Set the records down once more so that they match the source word for word.

(Data entries)
===

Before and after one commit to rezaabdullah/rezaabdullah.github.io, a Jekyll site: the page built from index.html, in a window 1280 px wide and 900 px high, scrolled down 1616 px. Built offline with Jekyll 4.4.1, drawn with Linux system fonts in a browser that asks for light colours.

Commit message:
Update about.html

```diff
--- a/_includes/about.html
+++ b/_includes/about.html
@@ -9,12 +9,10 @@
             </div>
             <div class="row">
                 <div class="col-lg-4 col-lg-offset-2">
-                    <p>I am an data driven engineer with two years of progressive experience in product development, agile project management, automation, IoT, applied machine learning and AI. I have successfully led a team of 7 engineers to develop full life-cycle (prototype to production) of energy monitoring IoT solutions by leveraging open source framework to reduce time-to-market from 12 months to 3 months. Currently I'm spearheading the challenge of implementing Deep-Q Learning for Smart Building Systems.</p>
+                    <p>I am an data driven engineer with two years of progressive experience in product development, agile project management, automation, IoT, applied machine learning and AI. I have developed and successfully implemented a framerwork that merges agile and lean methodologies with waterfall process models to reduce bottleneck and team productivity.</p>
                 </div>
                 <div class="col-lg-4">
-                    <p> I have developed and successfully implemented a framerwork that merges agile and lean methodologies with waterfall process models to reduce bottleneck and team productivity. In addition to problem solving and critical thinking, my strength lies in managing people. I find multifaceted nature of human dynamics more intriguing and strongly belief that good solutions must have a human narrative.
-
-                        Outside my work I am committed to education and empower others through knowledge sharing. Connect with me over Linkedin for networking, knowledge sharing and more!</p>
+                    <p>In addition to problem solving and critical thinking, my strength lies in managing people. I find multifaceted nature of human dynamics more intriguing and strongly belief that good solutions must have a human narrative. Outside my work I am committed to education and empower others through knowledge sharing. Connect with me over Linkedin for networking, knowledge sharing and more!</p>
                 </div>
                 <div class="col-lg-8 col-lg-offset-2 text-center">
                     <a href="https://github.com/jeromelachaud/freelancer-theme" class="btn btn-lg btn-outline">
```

===

* ANSWER SPACE *
Before and after one commit to rezaabdullah/rezaabdullah.github.io, a Jekyll site: the page built from index.html, in a window 1280 px wide and 900 px high, scrolled down 1616 px. Built offline with Jekyll 4.4.1, drawn with Linux system fonts in a browser that asks for light colours.

Commit message:
Update about.html

```diff
--- a/_includes/about.html
+++ b/_includes/about.html
@@ -9,12 +9,10 @@
             </div>
             <div class="row">
                 <div class="col-lg-4 col-lg-offset-2">
-                    <p>I am an data driven engineer with two years of progressive experience in product development, agile project management, automation, IoT, applied machine learning and AI. I have successfully led a team of 7 engineers to develop full life-cycle (prototype to production) of energy monitoring IoT solutions by leveraging open source framework to reduce time-to-market from 12 months to 3 months. Currently I'm spearheading the challenge of implementing Deep-Q Learning for Smart Building Systems.</p>
+                    <p>I am an data driven engineer with two years of progressive experience in product development, agile project management, automation, IoT, applied machine learning and AI. I have developed and successfully implemented a framerwork that merges agile and lean methodologies with waterfall process models to reduce bottleneck and team productivity.</p>
                 </div>
                 <div class="col-lg-4">
-                    <p> I have developed and successfully implemented a framerwork that merges agile and lean methodologies with waterfall process models to reduce bottleneck and team productivity. In addition to problem solving and critical thinking, my strength lies in managing people. I find multifaceted nature of human dynamics more intriguing and strongly belief that good solutions must have a human narrative.
-
-                        Outside my work I am committed to education and empower others through knowledge sharing. Connect with me over Linkedin for networking, knowledge sharing and more!</p>
+                    <p>In addition to problem solving and critical thinking, my strength lies in managing people. I find multifaceted nature of human dynamics more intriguing and strongly belief that good solutions must have a human narrative. Outside my work I am committed to education and empower others through knowledge sharing. Connect with me over Linkedin for networking, knowledge sharing and more!</p>
                 </div>
                 <div class="col-lg-8 col-lg-offset-2 text-center">
                     <a href="https://github.com/jeromelachaud/freelancer-theme" class="btn btn-lg btn-outline">
```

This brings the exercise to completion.